• What is being asked
Using the entries below, show all lines with the string "from".

Exercise inputs Start Marker

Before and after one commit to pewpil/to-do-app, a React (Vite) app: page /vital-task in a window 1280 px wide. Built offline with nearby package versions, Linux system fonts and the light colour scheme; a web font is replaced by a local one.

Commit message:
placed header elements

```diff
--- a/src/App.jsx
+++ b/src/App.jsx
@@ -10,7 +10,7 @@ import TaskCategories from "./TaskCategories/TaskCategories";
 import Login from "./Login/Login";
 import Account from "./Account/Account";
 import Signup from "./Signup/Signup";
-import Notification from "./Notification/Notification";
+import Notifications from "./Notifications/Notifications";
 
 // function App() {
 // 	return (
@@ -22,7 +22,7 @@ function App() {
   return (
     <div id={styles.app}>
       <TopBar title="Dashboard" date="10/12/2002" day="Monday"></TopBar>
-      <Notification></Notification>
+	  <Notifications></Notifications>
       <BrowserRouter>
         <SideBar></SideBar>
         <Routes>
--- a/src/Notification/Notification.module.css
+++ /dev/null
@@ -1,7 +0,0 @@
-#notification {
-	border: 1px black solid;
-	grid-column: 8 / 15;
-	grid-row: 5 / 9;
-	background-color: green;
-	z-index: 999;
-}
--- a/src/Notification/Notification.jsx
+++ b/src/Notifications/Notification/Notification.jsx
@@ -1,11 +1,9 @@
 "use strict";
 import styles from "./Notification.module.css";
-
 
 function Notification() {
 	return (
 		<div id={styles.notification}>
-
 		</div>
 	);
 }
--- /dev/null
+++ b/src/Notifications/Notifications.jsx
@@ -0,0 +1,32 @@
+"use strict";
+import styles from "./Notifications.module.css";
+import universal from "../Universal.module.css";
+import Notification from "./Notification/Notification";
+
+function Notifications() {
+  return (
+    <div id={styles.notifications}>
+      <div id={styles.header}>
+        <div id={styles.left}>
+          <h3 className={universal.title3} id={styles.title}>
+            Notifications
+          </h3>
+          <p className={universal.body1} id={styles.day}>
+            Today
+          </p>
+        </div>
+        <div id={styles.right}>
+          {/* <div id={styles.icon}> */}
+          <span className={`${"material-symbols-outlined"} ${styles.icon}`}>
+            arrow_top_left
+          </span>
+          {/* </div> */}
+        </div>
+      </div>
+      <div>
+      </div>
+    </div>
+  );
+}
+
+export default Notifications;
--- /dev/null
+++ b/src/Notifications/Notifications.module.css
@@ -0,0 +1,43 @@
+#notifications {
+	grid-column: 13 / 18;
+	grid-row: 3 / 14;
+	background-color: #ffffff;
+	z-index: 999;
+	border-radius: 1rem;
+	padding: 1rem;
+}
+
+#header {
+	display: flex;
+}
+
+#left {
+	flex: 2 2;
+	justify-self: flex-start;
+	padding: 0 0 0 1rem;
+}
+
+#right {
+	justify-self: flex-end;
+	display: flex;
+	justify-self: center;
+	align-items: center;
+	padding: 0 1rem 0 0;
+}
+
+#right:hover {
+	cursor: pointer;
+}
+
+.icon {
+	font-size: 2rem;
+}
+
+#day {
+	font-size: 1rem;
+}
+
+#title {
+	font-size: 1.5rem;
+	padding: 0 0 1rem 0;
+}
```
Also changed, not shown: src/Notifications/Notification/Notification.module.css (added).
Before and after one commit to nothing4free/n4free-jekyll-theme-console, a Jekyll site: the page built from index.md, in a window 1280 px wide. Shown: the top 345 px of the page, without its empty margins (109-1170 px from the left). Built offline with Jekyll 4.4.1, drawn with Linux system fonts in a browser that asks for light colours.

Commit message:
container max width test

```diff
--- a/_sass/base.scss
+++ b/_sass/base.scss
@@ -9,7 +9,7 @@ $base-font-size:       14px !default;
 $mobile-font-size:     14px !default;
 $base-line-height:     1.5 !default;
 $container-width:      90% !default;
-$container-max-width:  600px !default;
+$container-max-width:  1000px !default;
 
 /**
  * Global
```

Exercise inputs End Marker

• Written response
@@ -10,7 +10,7 @@ import TaskCategories from "./TaskCategories/TaskCategories";
 import Login from "./Login/Login";
 import Account from "./Account/Account";
 import Signup from "./Signup/Signup";
-import Notification from "./Notification/Notification";
+import Notifications from "./Notifications/Notifications";
 import styles from "./Notification.module.css";
+import styles from "./Notifications.module.css";
+import universal from "../Universal.module.css";
+import Notification from "./Notification/Notification";
Before and after one commit to nothing4free/n4free-jekyll-theme-console, a Jekyll site: the page built from index.md, in a window 1280 px wide. Shown: the top 345 px of the page, without its empty margins (109-1170 px from the left). Built offline with Jekyll 4.4.1, drawn with Linux system fonts in a browser that asks for light colours.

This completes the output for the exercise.